Before-and-after page screenshots:
________________

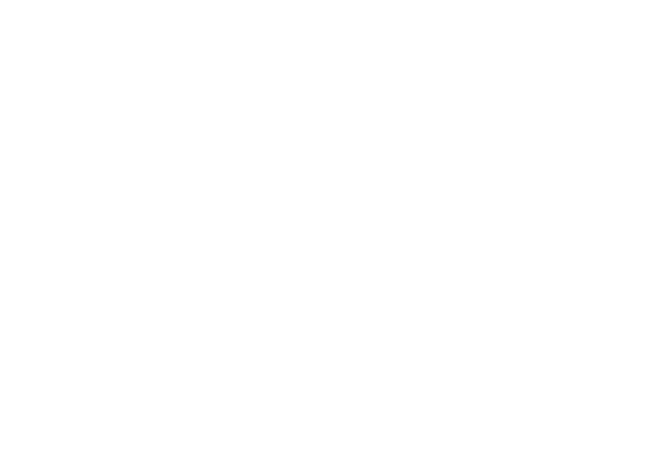
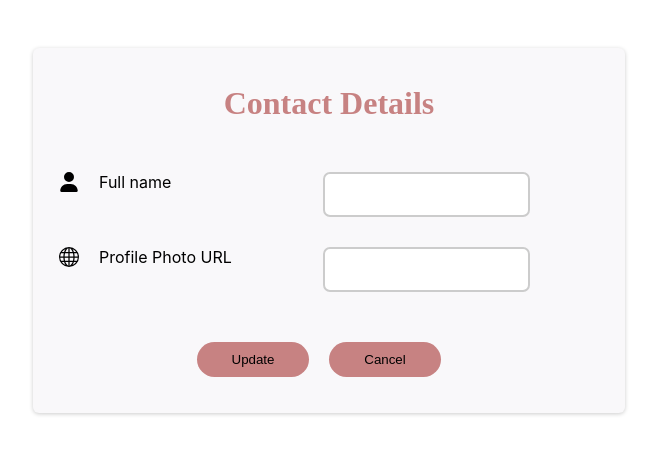
Before and after one commit to terilo1814/expense-tracker, a React (Create React App) app: page /profile in a window 1280 px wide. Shown: the top 454 px of the page, without its empty margins (311-968 px from the left). Built offline with nearby package versions, Linux system fonts and the light colour scheme.

Commit message:
Completing the profile n updating using firebase

```diff
--- a/package.json
+++ b/package.json
@@ -3,11 +3,16 @@
   "version": "0.1.0",
   "private": true,
   "dependencies": {
+    "@fortawesome/fontawesome-svg-core": "^6.4.0",
+    "@fortawesome/free-solid-svg-icons": "^6.4.0",
+    "@fortawesome/react-fontawesome": "^0.2.0",
     "@testing-library/jest-dom": "^5.16.5",
     "@testing-library/react": "^13.4.0",
     "@testing-library/user-event": "^13.5.0",
+    "axios": "^1.4.0",
     "react": "^18.2.0",
     "react-dom": "^18.2.0",
+    "react-icons": "^4.8.0",
     "react-router-dom": "^5.3.4",
     "react-scripts": "5.0.1",
     "web-vitals": "^2.1.4"
--- a/src/App.js
+++ b/src/App.js
@@ -3,6 +3,7 @@ import { SignupAndLogin } from "./components/SignupAndLogin";
 import { AppContext } from "./context/AppContext";
 import { Route, useHistory } from "react-router-dom/cjs/react-router-dom";
 import { Welcome } from "./components/Welcome";
+import { Profile } from "./components/Profile";
 
 
 
@@ -46,6 +47,9 @@ function App() {
         <Route exact path='/welcome'>
           <Welcome />
         </Route>
+        <Route exact path='/profile'>
+          <Profile />
+        </Route>
       </AppContext.Provider>
     </>
   );
--- /dev/null
+++ b/src/components/Profile.css
@@ -0,0 +1,61 @@
+*/ {
+    margin: 0;
+    padding: 0;
+    box-sizing: border-box;
+}
+
+h1 {
+    margin-bottom: 50px;
+    color: rgb(199, 130, 130);
+    font-family: 'Times New Roman', Times, serif;
+}
+
+.cnt {
+    margin: 3rem auto;
+    width: 95%;
+    max-width: 35rem;
+    border-radius: 6px;
+    background-color: #f9f8fa;
+    box-shadow: 0 1px 4px rgba(0, 0, 0, 0.2);
+    padding: 1rem;
+    text-align: center;
+}
+
+.name-icon,.url-icon {
+    width: 40px;
+    height: 20px
+}
+
+.name,
+.photo {
+    display: flex;
+    flex-direction: row;
+
+}
+.photo label{
+    width: 40%;
+    margin-left: 10px;
+}
+.name label{
+    width: 40%;
+    margin-left: 10px;
+}
+input{
+
+    margin-bottom: 30px;
+}
+.update-btn,.cancel-btn{
+    padding: 10px;
+    border-radius: 20px;
+    width: 20%;
+    margin-top: 20px;
+    margin-bottom: 20px;
+    margin-right: 20px;
+    background: rgb(199, 130, 130);
+    border:none;
+}
+.update-btn:hover,
+.cancel-btn:hover{
+    color:white;
+    cursor: pointer;
+}
--- /dev/null
+++ b/src/components/Profile.js
@@ -0,0 +1,77 @@
+import React, { useContext } from 'react'
+import './Profile.css'
+import { FontAwesomeIcon } from '@fortawesome/react-fontawesome';
+import { faUser } from '@fortawesome/free-solid-svg-icons';
+import { BsGlobe } from 'react-icons/bs';
+import { useState } from 'react';
+import { AppContext } from '../context/AppContext';
+
+
+
+export const Profile = () => {
+
+    const { contextValue } = useContext(AppContext)
+
+    const [fullName, setFullName] = useState('');
+    const [photoURL, setPhotoURL] = useState('');
+
+    const updateHandler = () => {
+        const url = 'https://identitytoolkit.googleapis.com/v1/accounts:update?key=AIzaSyCE9Ri0f_1n-d_Z-CFFDTIrtb1pk1NRfJQ'
+
+
+        fetch(
+            url,
+            {
+                method: 'POST',
+                body: JSON.stringify({
+                    idToken: contextValue.token,
+                    displayName: fullName,
+                    photoUrl: photoURL,
+                    returnSecureToken: true
+                }),
+                headers: {
+                    'Content-Type': 'application/json'
+                }
+            }).then(res => {
+                setFullName('')
+                setPhotoURL('')
+                if (res.ok) {
+
+                    return res.json()
+                } else {
+                    return res.json().then(data => {
+                        let errorMessage = 'Authentication failed'
+                        throw new Error(errorMessage)
+                    })
+                }
+
+            }).catch(err => {
+                alert(err.message)
+            })
+
+    }
+
+
+    return (
+        <>
+            <div className='cnt'>
+                <h1>Contact Details</h1>
+
+                <div className='name'>
+                    <FontAwesomeIcon icon={faUser} className='name-icon' />
+                    <label>Full name</label>
+                    <input type='text' value={fullName} onChange={(e) => setFullName(e.target.value)} />
+
+                </div>
+                <div className='photo'>
+                    < BsGlobe className='url-icon' />
+                    <label>Profile Photo URL</label>
+                    <input type='text' value={photoURL} onChange={(e) => setPhotoURL(e.target.value)} />
+                </div>
+                <button className='update-btn' onClick={updateHandler}>Update</button>
+                <button className='cancel-btn'>Cancel</button>
+            </div>
+
+        </>
+    )
+}
--- /dev/null
+++ b/src/components/Welcome.css
@@ -0,0 +1,29 @@
+*/ {
+    margin: 0;
+    padding: 0;
+    box-sizing: border-box;
+}
+
+.ctn-group {
+    display: flex;
+    flex-direction: row;
+    border-bottom: 1px solid grey;
+    background: rgb(150, 140, 140);
+
+}
+ h3{
+    font-family: 'Times New Roman', Times, serif;
+    color: blanchedalmond
+
+}
+
+.profile-btn {
+    background: #bbd493;
+    border-radius: 30px;
+    padding: 4px;
+    border: 1px solid #ccc;
+    margin-left:850px;
+    margin-bottom: 17px;
+    margin-top: 15px;
+
+}
--- a/src/components/Welcome.js
+++ b/src/components/Welcome.js
@@ -1,7 +1,18 @@
 import React from 'react'
+import './Welcome.css'
+import { NavLink } from 'react-router-dom/cjs/react-router-dom'
 
 export const Welcome = () => {
     return (
-        <div>Welcome to Expense Tracker</div>
+        <>
+            <div className='ctn-group'>
+                <h3>Welcome to Expense Tracker</h3>
+                    <button className='profile-btn'>Your profile is incomplete.
+                        <NavLink to='/profile'>Complete now</NavLink>
+                    </button>
+
+            </div>
+        </>
+
     )
 }
```
Also changed, not shown: 1 other file (tests, documents, lock files or other folders).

________________

(WHAT YOU ARE ASKED TO DO)
Gather all lines with the string "className" from the data.

(ANSWER SECTION)
+            <div className='cnt'>
+                <div className='name'>
+                    <FontAwesomeIcon icon={faUser} className='name-icon' />
+                <div className='photo'>
+                    < BsGlobe className='url-icon' />
+                <button className='update-btn' onClick={updateHandler}>Update</button>
+                <button className='cancel-btn'>Cancel</button>
+            <div className='ctn-group'>
+                    <button className='profile-btn'>Your profile is incomplete.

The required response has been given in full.